Work instruction
Give the number of lines in the data that contain the word "instructions"; no other text is needed.

Difference listings
══════════════════════════════
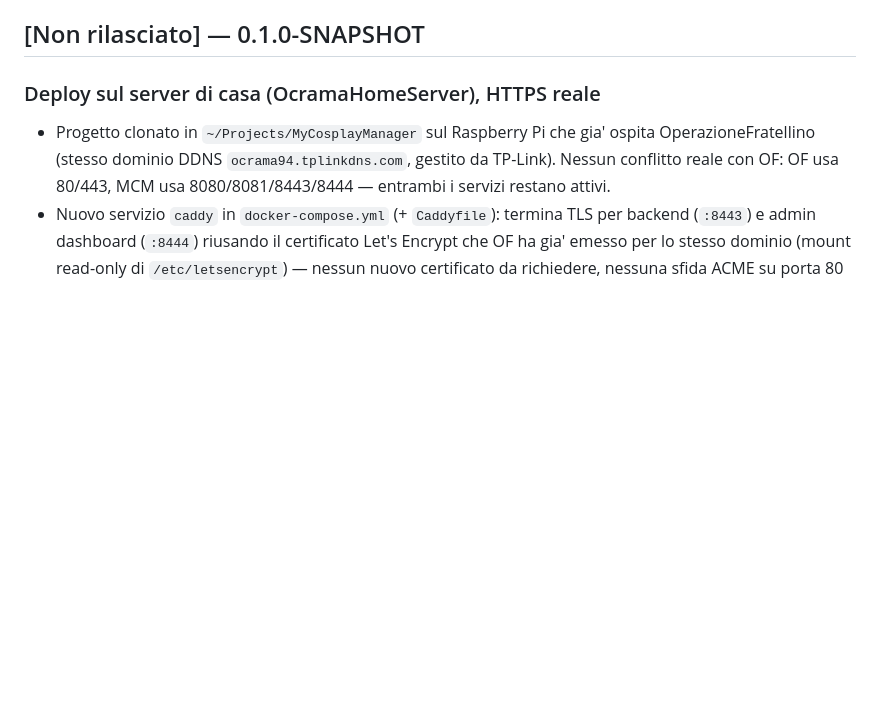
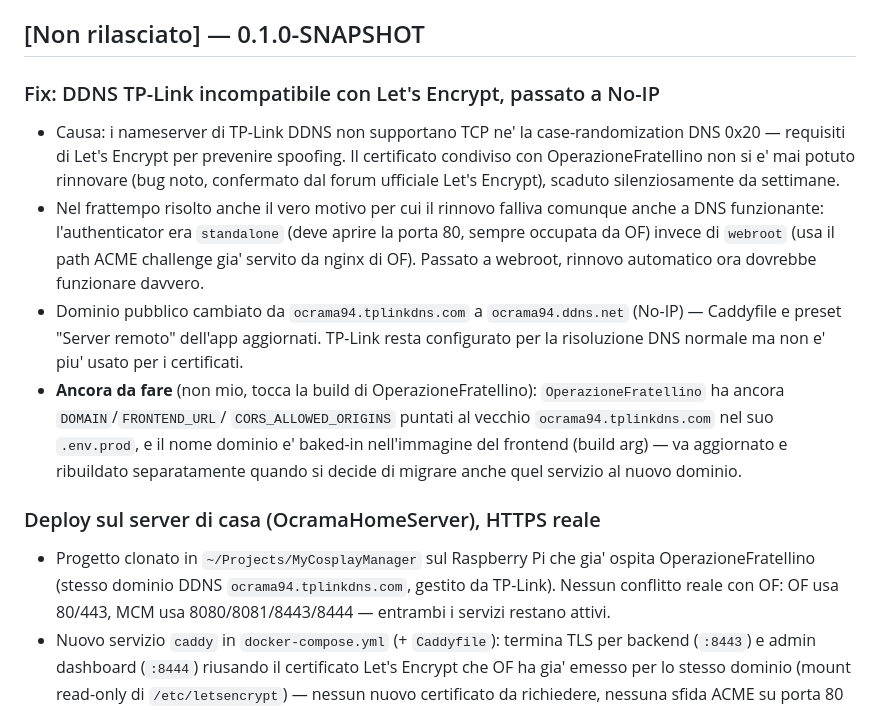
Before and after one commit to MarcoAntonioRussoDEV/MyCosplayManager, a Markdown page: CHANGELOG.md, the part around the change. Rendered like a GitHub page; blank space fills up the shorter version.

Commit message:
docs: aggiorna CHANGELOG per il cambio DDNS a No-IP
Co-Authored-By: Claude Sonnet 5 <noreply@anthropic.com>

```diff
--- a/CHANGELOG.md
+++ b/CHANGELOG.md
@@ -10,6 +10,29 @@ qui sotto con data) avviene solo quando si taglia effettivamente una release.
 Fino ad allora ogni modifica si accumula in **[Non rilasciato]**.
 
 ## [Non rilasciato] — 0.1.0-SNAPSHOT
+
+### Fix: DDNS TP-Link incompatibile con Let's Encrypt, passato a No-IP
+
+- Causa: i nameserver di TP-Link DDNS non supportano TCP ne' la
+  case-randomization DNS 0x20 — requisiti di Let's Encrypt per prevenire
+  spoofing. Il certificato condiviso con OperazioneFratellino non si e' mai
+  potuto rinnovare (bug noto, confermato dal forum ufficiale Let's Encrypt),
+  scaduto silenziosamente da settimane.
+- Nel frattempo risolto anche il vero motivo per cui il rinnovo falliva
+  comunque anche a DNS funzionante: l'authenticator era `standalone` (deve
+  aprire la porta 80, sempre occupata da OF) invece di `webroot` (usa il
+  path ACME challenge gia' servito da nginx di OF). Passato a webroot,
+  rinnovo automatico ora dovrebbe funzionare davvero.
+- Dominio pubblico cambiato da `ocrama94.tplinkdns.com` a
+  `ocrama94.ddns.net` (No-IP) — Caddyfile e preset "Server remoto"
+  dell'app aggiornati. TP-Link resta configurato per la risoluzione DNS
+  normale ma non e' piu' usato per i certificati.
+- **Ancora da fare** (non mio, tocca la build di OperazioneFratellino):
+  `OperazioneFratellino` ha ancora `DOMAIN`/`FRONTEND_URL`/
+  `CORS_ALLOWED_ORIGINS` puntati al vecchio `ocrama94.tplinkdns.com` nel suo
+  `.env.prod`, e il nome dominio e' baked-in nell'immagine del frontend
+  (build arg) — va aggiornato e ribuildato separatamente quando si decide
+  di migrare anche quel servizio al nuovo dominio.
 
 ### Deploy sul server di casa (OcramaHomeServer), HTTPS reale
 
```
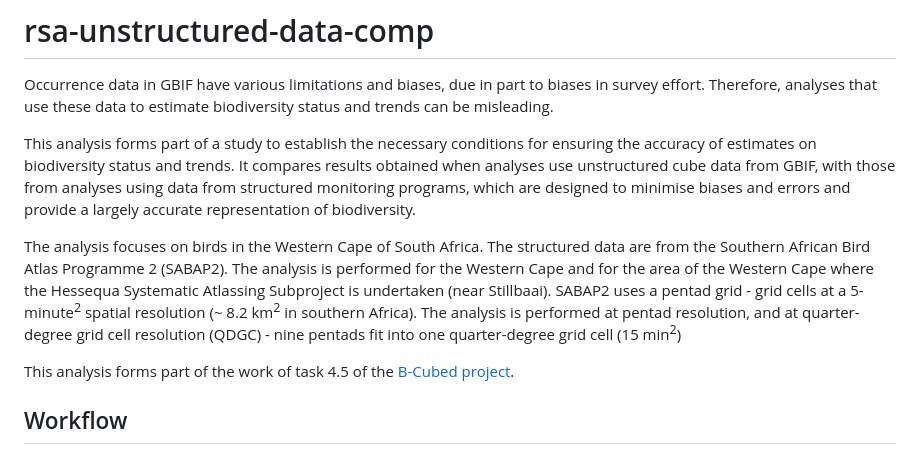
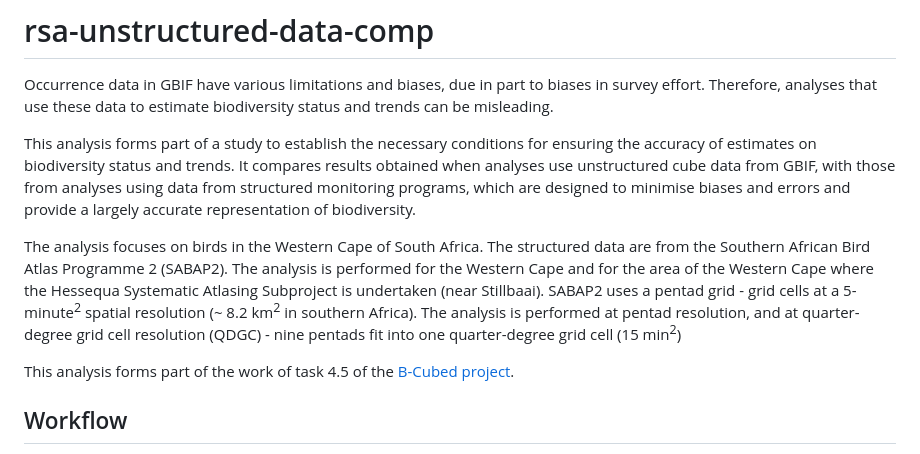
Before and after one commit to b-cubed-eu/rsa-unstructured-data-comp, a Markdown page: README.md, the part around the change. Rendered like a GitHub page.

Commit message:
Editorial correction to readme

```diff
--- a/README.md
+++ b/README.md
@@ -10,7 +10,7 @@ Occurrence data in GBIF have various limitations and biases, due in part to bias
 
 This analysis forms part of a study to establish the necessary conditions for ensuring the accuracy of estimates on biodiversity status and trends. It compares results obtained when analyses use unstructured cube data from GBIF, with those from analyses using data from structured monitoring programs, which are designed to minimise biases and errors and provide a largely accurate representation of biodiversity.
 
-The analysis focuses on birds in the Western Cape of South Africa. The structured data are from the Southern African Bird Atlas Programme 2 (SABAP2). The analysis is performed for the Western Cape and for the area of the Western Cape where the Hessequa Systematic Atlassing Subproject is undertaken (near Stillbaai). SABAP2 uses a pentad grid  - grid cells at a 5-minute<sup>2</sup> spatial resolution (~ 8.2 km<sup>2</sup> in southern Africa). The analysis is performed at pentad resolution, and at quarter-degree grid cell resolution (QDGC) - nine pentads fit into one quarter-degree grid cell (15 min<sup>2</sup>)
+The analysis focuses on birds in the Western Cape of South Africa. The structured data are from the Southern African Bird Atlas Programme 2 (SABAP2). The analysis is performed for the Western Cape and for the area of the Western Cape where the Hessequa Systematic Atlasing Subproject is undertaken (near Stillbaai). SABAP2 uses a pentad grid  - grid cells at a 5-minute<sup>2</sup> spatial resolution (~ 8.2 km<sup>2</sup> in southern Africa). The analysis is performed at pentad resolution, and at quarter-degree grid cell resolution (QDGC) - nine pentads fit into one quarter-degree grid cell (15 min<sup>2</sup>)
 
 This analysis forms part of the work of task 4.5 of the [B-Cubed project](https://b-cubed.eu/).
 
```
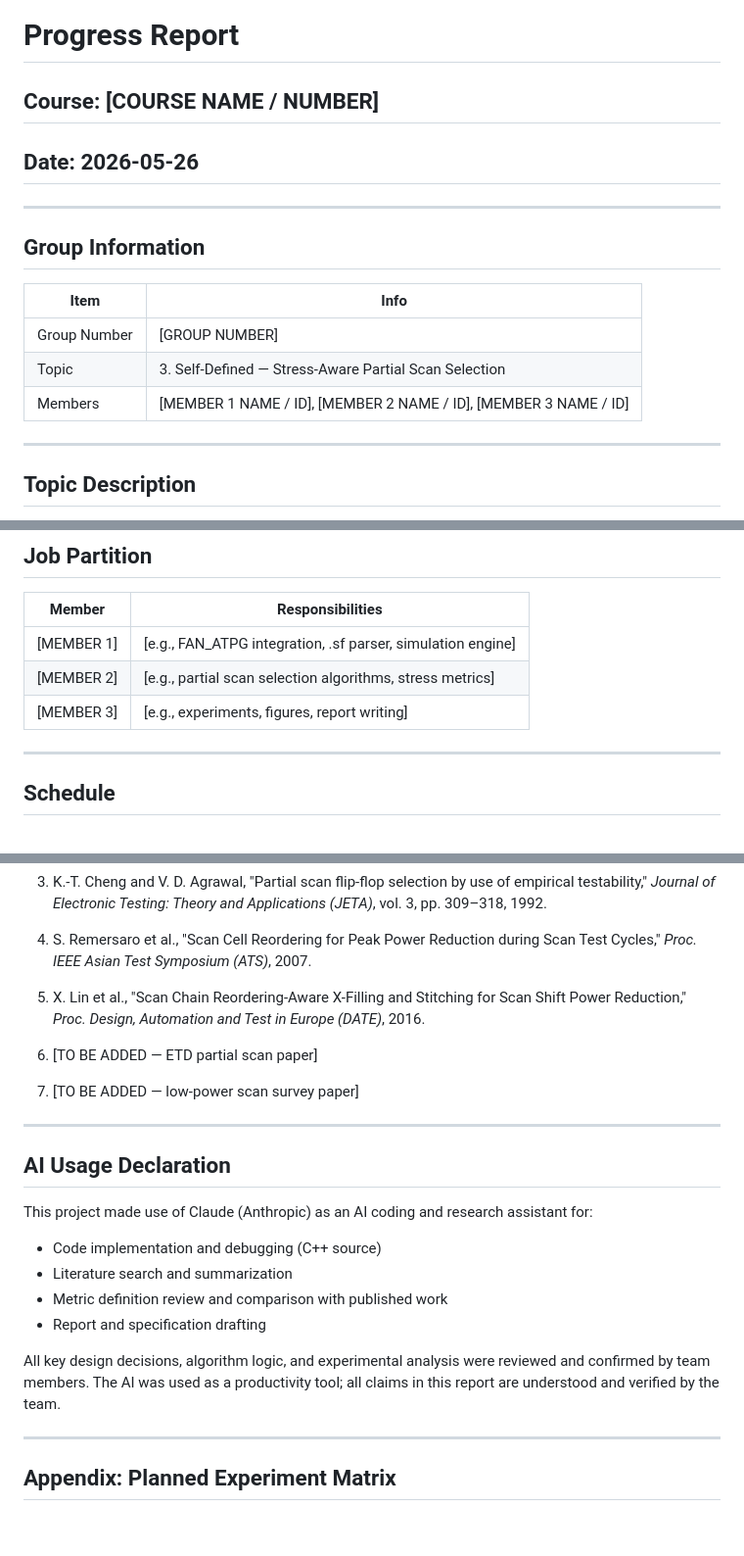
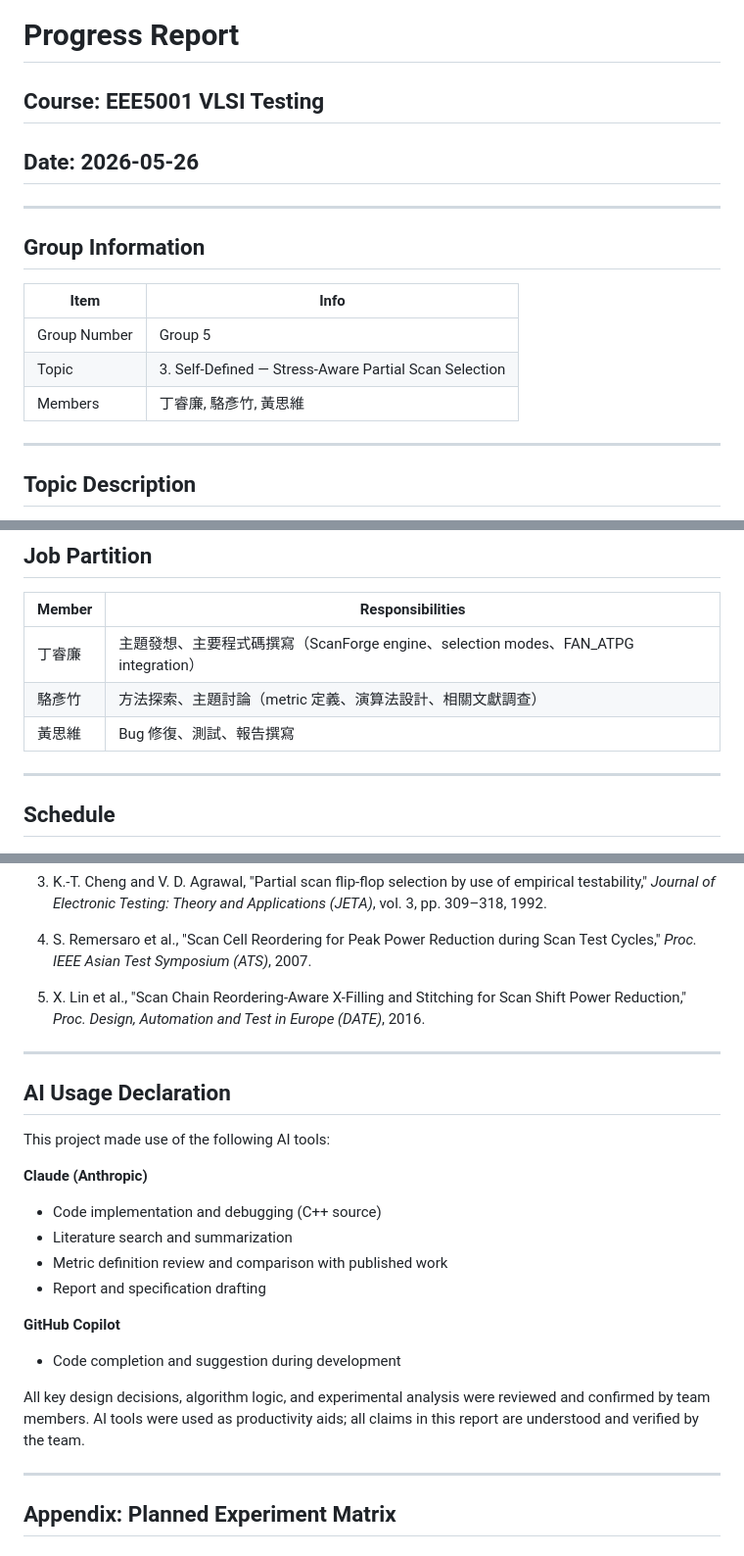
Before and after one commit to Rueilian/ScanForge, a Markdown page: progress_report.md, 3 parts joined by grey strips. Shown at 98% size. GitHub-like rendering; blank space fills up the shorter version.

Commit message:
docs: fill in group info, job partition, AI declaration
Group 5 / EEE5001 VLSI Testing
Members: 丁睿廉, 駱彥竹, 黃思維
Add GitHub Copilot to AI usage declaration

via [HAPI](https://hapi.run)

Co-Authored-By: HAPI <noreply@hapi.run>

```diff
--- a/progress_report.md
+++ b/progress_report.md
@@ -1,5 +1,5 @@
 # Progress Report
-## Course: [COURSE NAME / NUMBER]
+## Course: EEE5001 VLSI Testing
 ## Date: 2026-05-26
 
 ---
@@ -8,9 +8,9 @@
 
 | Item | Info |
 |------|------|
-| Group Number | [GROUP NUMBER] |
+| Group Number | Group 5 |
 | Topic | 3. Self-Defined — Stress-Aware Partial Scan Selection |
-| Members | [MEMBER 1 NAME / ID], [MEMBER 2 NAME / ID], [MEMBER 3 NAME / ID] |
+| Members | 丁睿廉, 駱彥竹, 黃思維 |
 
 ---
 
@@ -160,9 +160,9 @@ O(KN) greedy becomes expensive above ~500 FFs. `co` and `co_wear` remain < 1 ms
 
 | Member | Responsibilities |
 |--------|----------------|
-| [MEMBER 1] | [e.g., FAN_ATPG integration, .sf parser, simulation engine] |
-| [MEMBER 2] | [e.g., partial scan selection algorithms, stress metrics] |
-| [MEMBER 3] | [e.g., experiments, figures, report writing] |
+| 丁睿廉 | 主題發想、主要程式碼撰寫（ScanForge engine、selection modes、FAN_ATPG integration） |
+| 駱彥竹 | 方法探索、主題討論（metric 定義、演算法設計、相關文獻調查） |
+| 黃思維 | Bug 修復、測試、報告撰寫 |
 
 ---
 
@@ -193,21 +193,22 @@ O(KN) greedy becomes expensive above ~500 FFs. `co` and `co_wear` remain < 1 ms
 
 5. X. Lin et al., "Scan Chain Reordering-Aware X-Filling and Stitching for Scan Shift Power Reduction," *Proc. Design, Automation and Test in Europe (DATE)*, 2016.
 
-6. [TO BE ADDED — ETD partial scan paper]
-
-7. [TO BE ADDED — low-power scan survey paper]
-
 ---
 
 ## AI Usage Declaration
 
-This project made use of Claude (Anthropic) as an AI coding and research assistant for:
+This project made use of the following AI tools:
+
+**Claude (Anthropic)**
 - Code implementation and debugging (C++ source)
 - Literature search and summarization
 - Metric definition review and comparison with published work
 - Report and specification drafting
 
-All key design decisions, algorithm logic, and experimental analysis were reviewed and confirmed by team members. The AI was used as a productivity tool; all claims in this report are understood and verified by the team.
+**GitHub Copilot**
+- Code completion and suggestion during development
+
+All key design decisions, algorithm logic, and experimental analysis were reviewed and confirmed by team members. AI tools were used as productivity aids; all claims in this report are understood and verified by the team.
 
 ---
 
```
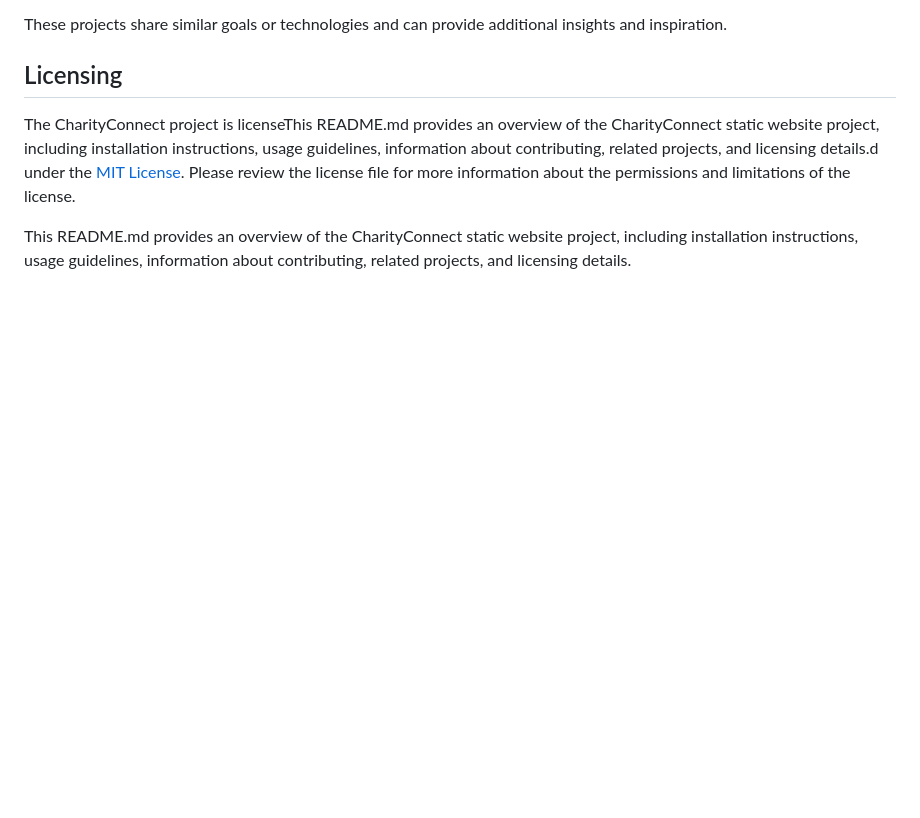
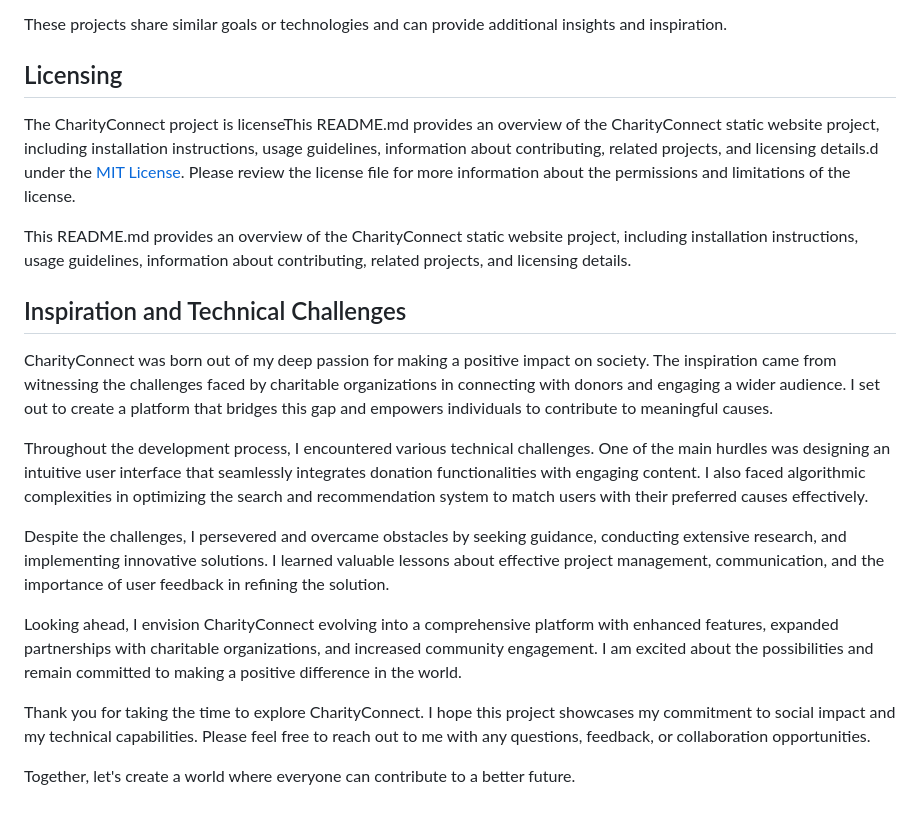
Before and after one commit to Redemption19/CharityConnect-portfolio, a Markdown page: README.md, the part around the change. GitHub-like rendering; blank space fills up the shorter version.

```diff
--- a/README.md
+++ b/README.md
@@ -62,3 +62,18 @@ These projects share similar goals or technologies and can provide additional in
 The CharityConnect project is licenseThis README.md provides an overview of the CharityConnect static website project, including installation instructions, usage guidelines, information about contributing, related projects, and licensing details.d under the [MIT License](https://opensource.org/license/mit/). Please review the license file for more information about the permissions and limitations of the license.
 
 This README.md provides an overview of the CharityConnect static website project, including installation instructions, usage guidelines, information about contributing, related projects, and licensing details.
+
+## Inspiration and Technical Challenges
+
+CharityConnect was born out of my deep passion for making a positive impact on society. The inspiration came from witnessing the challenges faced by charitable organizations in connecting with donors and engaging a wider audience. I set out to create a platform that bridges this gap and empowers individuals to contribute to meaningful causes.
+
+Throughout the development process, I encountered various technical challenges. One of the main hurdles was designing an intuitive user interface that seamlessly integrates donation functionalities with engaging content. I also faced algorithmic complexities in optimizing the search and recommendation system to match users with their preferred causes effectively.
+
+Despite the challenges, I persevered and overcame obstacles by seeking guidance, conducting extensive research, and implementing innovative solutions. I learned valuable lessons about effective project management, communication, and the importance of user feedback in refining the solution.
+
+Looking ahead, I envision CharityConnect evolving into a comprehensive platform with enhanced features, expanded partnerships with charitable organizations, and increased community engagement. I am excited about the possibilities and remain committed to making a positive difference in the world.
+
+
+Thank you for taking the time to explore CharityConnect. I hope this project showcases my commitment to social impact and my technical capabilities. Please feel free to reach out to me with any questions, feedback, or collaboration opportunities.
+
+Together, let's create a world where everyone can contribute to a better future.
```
══════════════════════════════
Result for this exercise
2